Is Reference a Pseudo Relation?

Is Reference a Pseudo Relation?



Talk of reference is part of ordinary language, but to talk of a reference relation is to go beyond ordinary language. Is it to go too far? Does it embody a misconception about the nature of reference or the meaning of “refers”? Let us consider some relations in good standing. Spatial and temporal relations have a claim to be paradigms: objects and events clearly stand in spatial and temporal relations. These are real objective relations, not projections of language, observable and measurable. If one object is to the left of another, it is a certain distance to the left. Distance relations can be more or less and they are composed of sub-relations (a mile, say, is composed of shorter distances). One object can be much further away than another. Similarly with temporal relations: before and after, a century ago, in the distant future. These relations have extents and degrees. Thus we have locutions like “very far away”, “close by”, “long ago”, “just now”—as well as precise measurements using scales with units.

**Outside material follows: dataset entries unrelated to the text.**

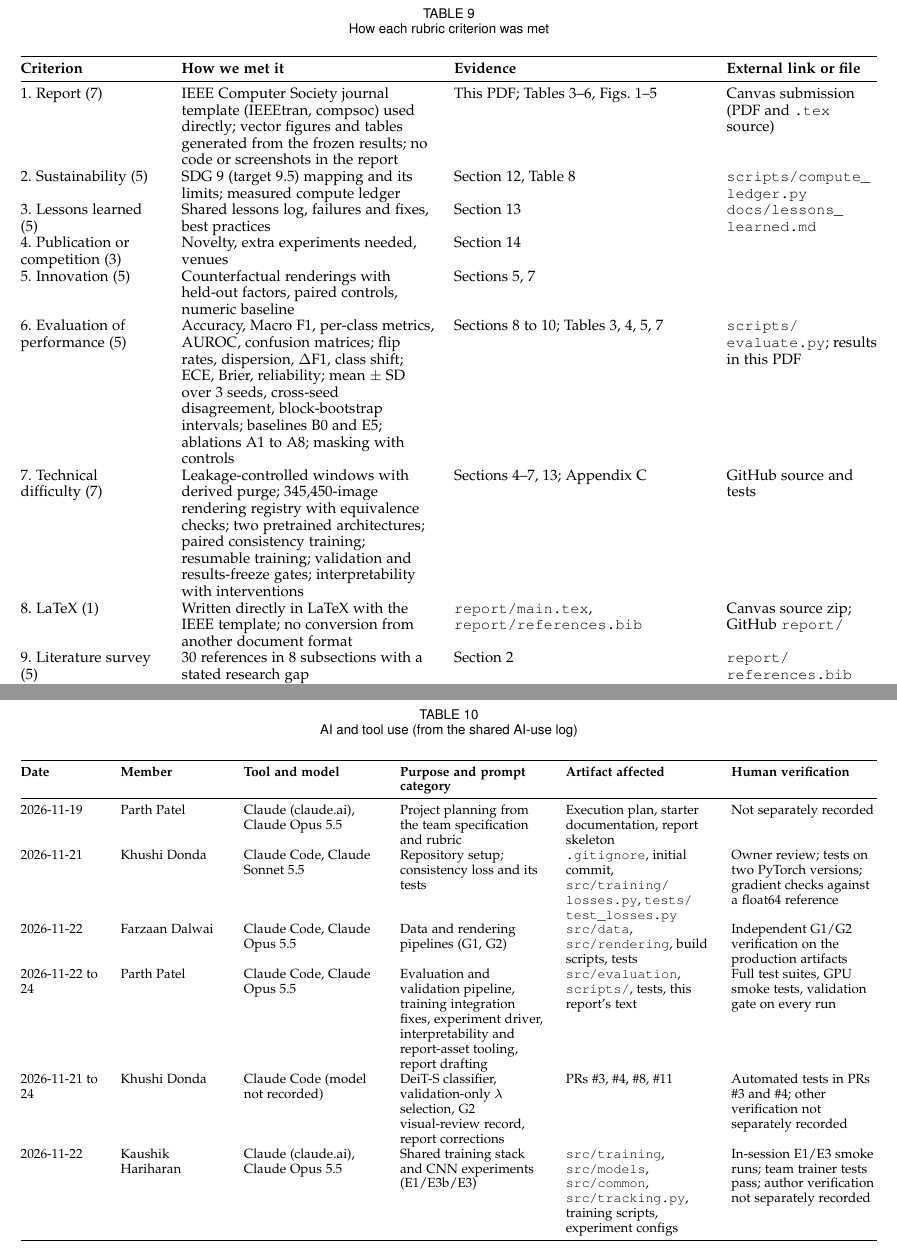
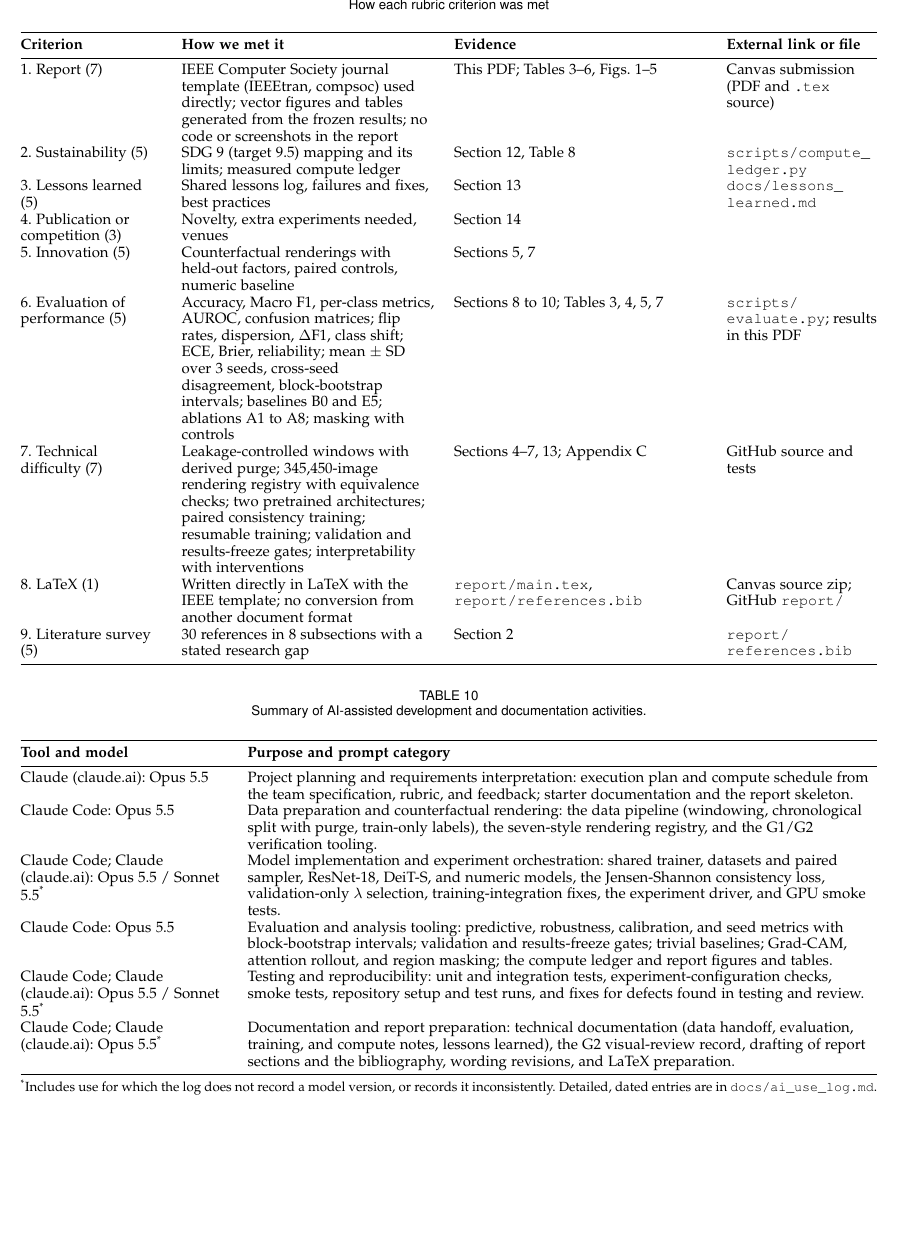
Before and after one commit to Parthp28/DATA-255-Team-4, a LaTeX paper (report/main.tex): two parts of pages 14 and 15 of 16 before the commit and part of page 14 of 15 after it, the two joined at a grey line, cut at the place of the change, the shorter picture padded with empty space. Compiled offline with pdfLaTeX.

Commit message:
docs(report): team-level GenAI disclosure and a two-column Table 10
Appendix B now has a single team-level paragraph with no individual names. It says that all four members used Claude Code, that claude.ai was also used, and that documented models include Claude Opus 5.5 and Claude Sonnet 5.5. It describes what AI assistance supported and states that the team kept responsibility for decisions and the submitted work. All numbers come from the frozen evaluation pipeline.

Table 10 (tab:genai, label unchanged) goes from six columns to two: Tool and model, and Purpose and prompt category. It has six consolidated categories built from the purposes recorded in docs/ai_use_log.md. Documented Sonnet 5.5 usage is kept. An asterisk marks categories that include use without a recorded model, or with an inconsistent one: Kaushik's log entry says Opus 4.8, while his report row said Opus 5.5.

The caption is "Summary of AI-assisted development and documentation activities." docs/ai_use_log.md is unchanged and keeps the detailed, dated entries.

```diff
--- a/report/main.tex
+++ b/report/main.tex
@@ -327,20 +327,21 @@ All four team members used Claude Code, and Parth Patel also used Claude (claude
 \begin{table*}[!t]
 \centering
-\caption{AI and tool use (from the shared AI-use log)}
+\caption{Summary of AI-assisted development and documentation activities.}
 \label{tab:genai}
-\footnotesize
-\begin{tabularx}{\textwidth}{@{}>{\raggedright\arraybackslash}p{1.7cm}>{\raggedright\arraybackslash}p{2.2cm}>{\raggedright\arraybackslash}p{2.9cm}YYY@{}}
+\small
+\begin{tabularx}{\textwidth}{@{}>{\raggedright\arraybackslash}p{4.4cm}Y@{}}
 \toprule
-\textbf{Date} & \textbf{Member} & \textbf{Tool and model} & \textbf{Purpose and prompt category} & \textbf{Artifact affected} & \textbf{Human verification} \\
+\textbf{Tool and model} & \textbf{Purpose and prompt category} \\
 \midrule
-2026-11-19 & Parth Patel & Claude (claude.ai), Claude Opus 5.5 & Project planning from the team specification and rubric & Execution plan, starter documentation, report skeleton & Not separately recorded \\
-2026-11-21 & Khushi Donda & Claude Code, Claude Sonnet 5.5 & Repository setup; consistency loss and its tests & \texttt{.gitignore}, initial commit, \path{src/training/losses.py}, \path{tests/test_losses.py} & Owner review; tests on two PyTorch versions; gradient checks against a float64 reference \\
-2026-11-22 & Farzaan Dalwai & Claude Code, Claude Opus 5.5 & Data and rendering pipelines (G1, G2) & \texttt{src/data}, \texttt{src/rendering}, build scripts, tests & Independent G1/G2 verification on the production artifacts \\
-2026-11-22 to 24 & Parth Patel & Claude Code, Claude Opus 5.5 & Evaluation and validation pipeline, training integration fixes, experiment driver, interpretability and report-asset tooling, report drafting & \texttt{src/evaluation}, \texttt{scripts/}, tests, this report's text & Full test suites, GPU smoke tests, validation gate on every run \\
-2026-11-21 to 24 & Khushi Donda & Claude Code (model not recorded) & DeiT-S classifier, validation-only $\lambda$ selection, G2 visual-review record, report corrections & PRs \#3, \#4, \#8, \#11 & Automated tests in PRs \#3 and \#4; other verification not separately recorded \\
-2026-11-22 & Kaushik Hariharan & Claude (claude.ai), Claude Opus 5.5 & Shared training stack and CNN experiments (E1/E3b/E3) & \texttt{src/training}, \texttt{src/models}, \texttt{src/common}, \path{src/tracking.py}, training scripts, experiment configs & In-session E1/E3 smoke runs; team trainer tests pass; author verification not separately recorded \\
+Claude (claude.ai): Opus 5.5 & Project planning and requirements interpretation: execution plan and compute schedule from the team specification, rubric, and feedback; starter documentation and the report skeleton. \\
+Claude Code: Opus 5.5 & Data preparation and counterfactual rendering: the data pipeline (windowing, chronological split with purge, train-only labels), the seven-style rendering registry, and the G1/G2 verification tooling. \\
+Claude Code; Claude (claude.ai): Opus 5.5 / Sonnet 5.5\textsuperscript{*} & Model implementation and experiment orchestration: shared trainer, datasets and paired sampler, ResNet-18, DeiT-S, and numeric models, the Jensen-Shannon consistency loss, validation-only $\lambda$ selection, training-integration fixes, the experiment driver, and GPU smoke tests. \\
+Claude Code: Opus 5.5 & Evaluation and analysis tooling: predictive, robustness, calibration, and seed metrics with block-bootstrap intervals; validation and results-freeze gates; trivial baselines; Grad-CAM, attention rollout, and region masking; the compute ledger and report figures and tables. \\
+Claude Code; Claude (claude.ai): Opus 5.5 / Sonnet 5.5\textsuperscript{*} & Testing and reproducibility: unit and integration tests, experiment-configuration checks, smoke tests, repository setup and test runs, and fixes for defects found in testing and review. \\
+Claude Code; Claude (claude.ai): Opus 5.5\textsuperscript{*} & Documentation and report preparation: technical documentation (data handoff, evaluation, training, and compute notes, lessons learned), the G2 visual-review record, drafting of report sections and the bibliography, wording revisions, and LaTeX preparation. \\
 \bottomrule
 \end{tabularx}
+\par\smallskip\parbox{\textwidth}{\footnotesize \textsuperscript{*}Includes use for which the log does not record a model version, or records it inconsistently. Detailed, dated entries are in \path{docs/ai_use_log.md}.}
 \end{table*}
 
 \section{Technical Inventory and Supplementary Results}\label{app:technical}
```
Also changed, not shown: report/main.tex (2 more changed lines).
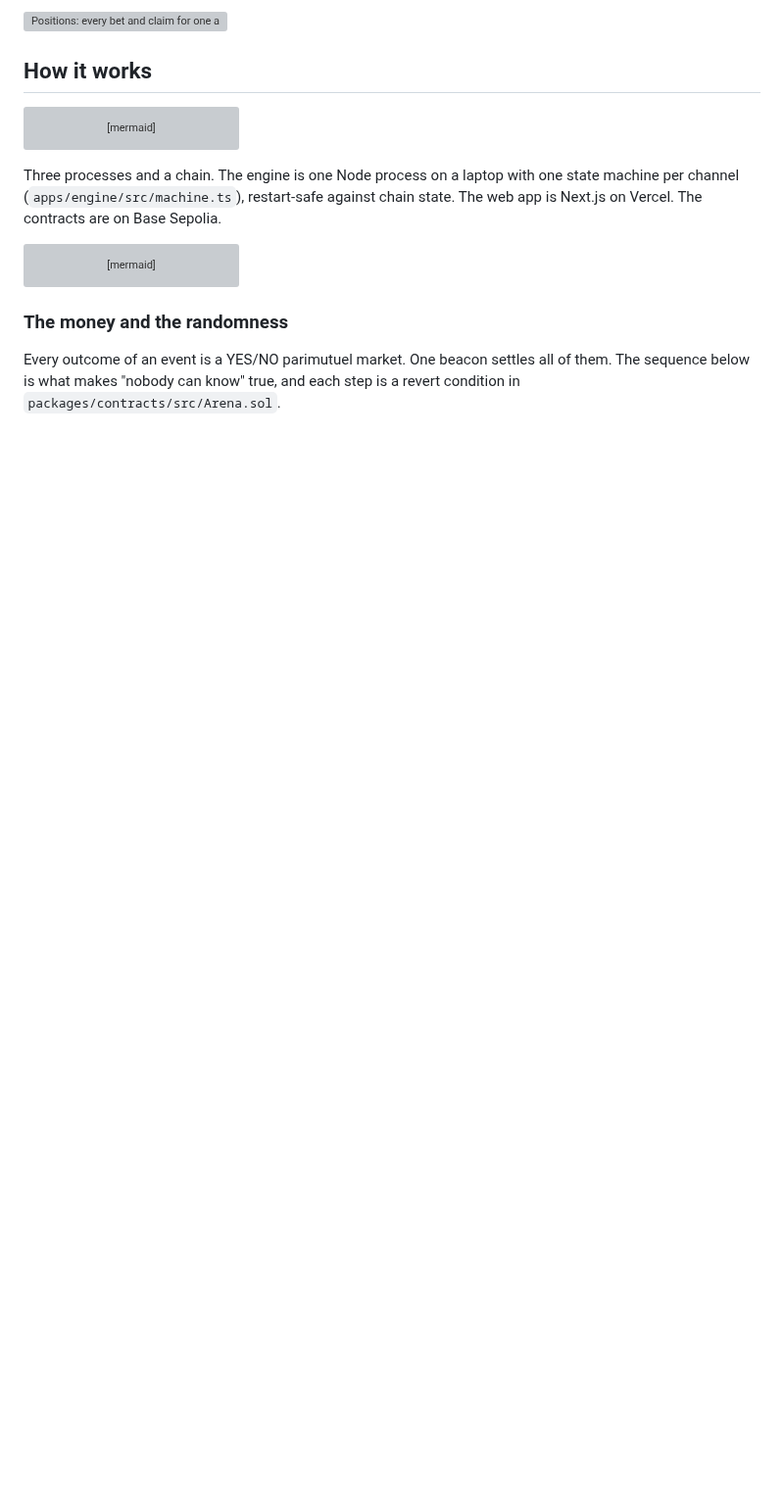
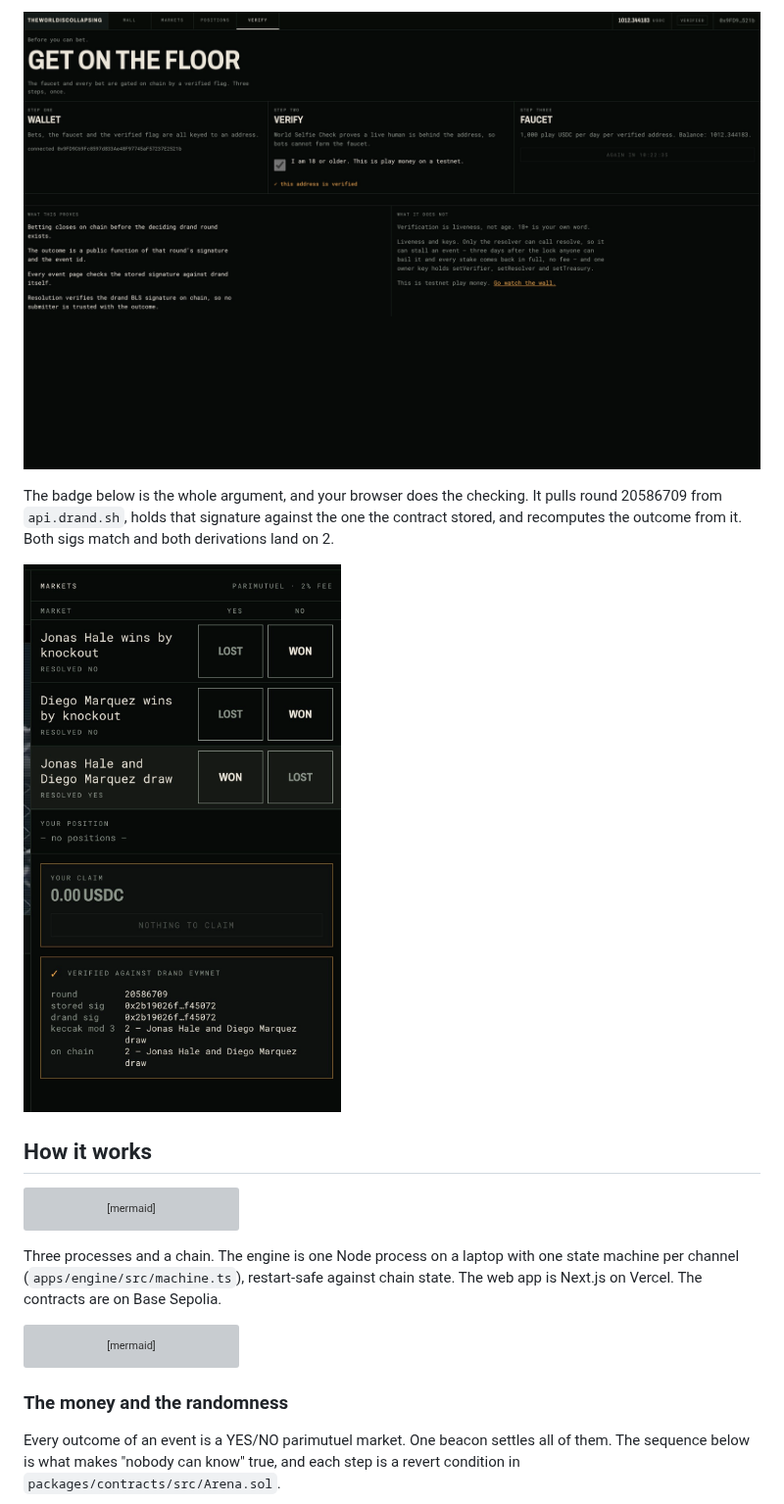
Before and after one commit to easonchai/theworldiscollapsing, a Markdown page: README.md, the part around one of its changes. Shown at 98% size. Rendered like a GitHub page; pictures changed too: docs/images/verify-badge.png (added), docs/images/verify.png (added); blank space fills up the shorter version; grey boxes are pictures that could not be loaded.

```diff
--- a/README.md
+++ b/README.md
@@ -30,6 +26,9 @@ Nobody touches it. The engine writes, renders, opens, settles and reveals, forev
 
-![Positions: every bet and claim for one address](docs/images/positions.png)
-<!-- screenshot: /positions signed in with Privy -->
+![Verify: wallet, World Selfie Check and the faucet, the three things that gate a bet](docs/images/verify.png)
+
+The badge below is the whole argument, and your browser does the checking. It pulls round 20586709 from `api.drand.sh`, holds that signature against the one the contract stored, and recomputes the outcome from it. Both sigs match and both derivations land on 2.
+
+![The verify badge: stored signature, live drand signature, and the outcome re-derived from it](docs/images/verify-badge.png)
 
 ## How it works
 
```
Also changed, not shown: other parts of README.md (+5 -9 lines), docs/images/markets.png (added), docs/images/positions.png (added), 3 other files.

Is the reference relation (if we are to talk that way) anything like these relations, logically speaking?  

            Reference is not a magnitude, so we cannot speak of amounts or degrees of it. Words do not differ in the quantity of reference they carry, so we cannot say that one word is more referential than another. Objects can be more or less distant from each other, but words cannot differ in how referential they are. We cannot say that one word is “very referential” or another “slightly referential”, as we can speak of objects as very distant or somewhat distant. There are no units of reference, with each relation of reference made up of more or less of these units. Is reference perhaps more like physical relations such as impact or gravity? But again we can speak of almost touching but not “almost referring”, of the degree of impact but not the “degree of referring”, of gravity as more or less intense but not of “intense reference”. Psychological relations are no different: sensations can be more or less intense and they can be measured–but not so for reference relations. Love comes in different strengths, but not reference. When we examine the relations that exist between objects we find that they admit of the kinds of characterizations mentioned, but reference doesn’t—it has no magnitude, direction, or intensity. Words refer or they don’t; there is no more or less. There is no metric of reference in the way there is a metric of space, time, and physical force.

            It is notable that reference has been compared to other relations that do admit of the kind of characterization just mentioned. Thus reference has been compared to perception, acquaintance, grasping, and reaching. But we can speak of these relations as having degrees and gradations: I can see one thing better than another, I can be more intimately acquainted with one person than another, I can grasp things more or less firmly, I can reach further than you can. These are relations that admit of such qualifications. But the idea of more or less successful or intensive reference sounds peculiar: I either do it or I don’t. Words don’t denote with degrees of success or intensity, partially or completely, as if they aim at an ideal that they can fail to meet. I can see an object clearly or obscurely, or grasp an object securely or insecurely, but I can’t refer to an object with these qualifications. I refer to Plato as well or as strongly as I refer to any person closer to me in space and time. Referring is not an act that can vary along a dimension of adequacy. I can see the Empire State building partially or in poor light, but I cannot refer to the Empire State building partially or in poor light: I just refer to it tout court. I can grasp a knife tightly or loosely, but I cannot refer to a knife tightly or loosely. So referring is not analogous to relations that can vary in these ways. Reference is more like identity, which also has no degrees and cannot be measured. It is not like the relation of being older than: one object can be much older than another, but no object is much more identical to an object than other objects are—and no word is much more referential than another. Thus we are inclined to say that reference is a non-natural relation, while those other relations are natural relations. Reference seems not to belong to the empirical world alongside spatial and temporal relations and physical and psychological relations. It seems curiously thin, insubstantial, featureless, a mere shadow or skeleton. We never see reference. It seems like a relation in name only. It cannot be observed, detected, or measured. It has no empirical depth. It lacks a nature.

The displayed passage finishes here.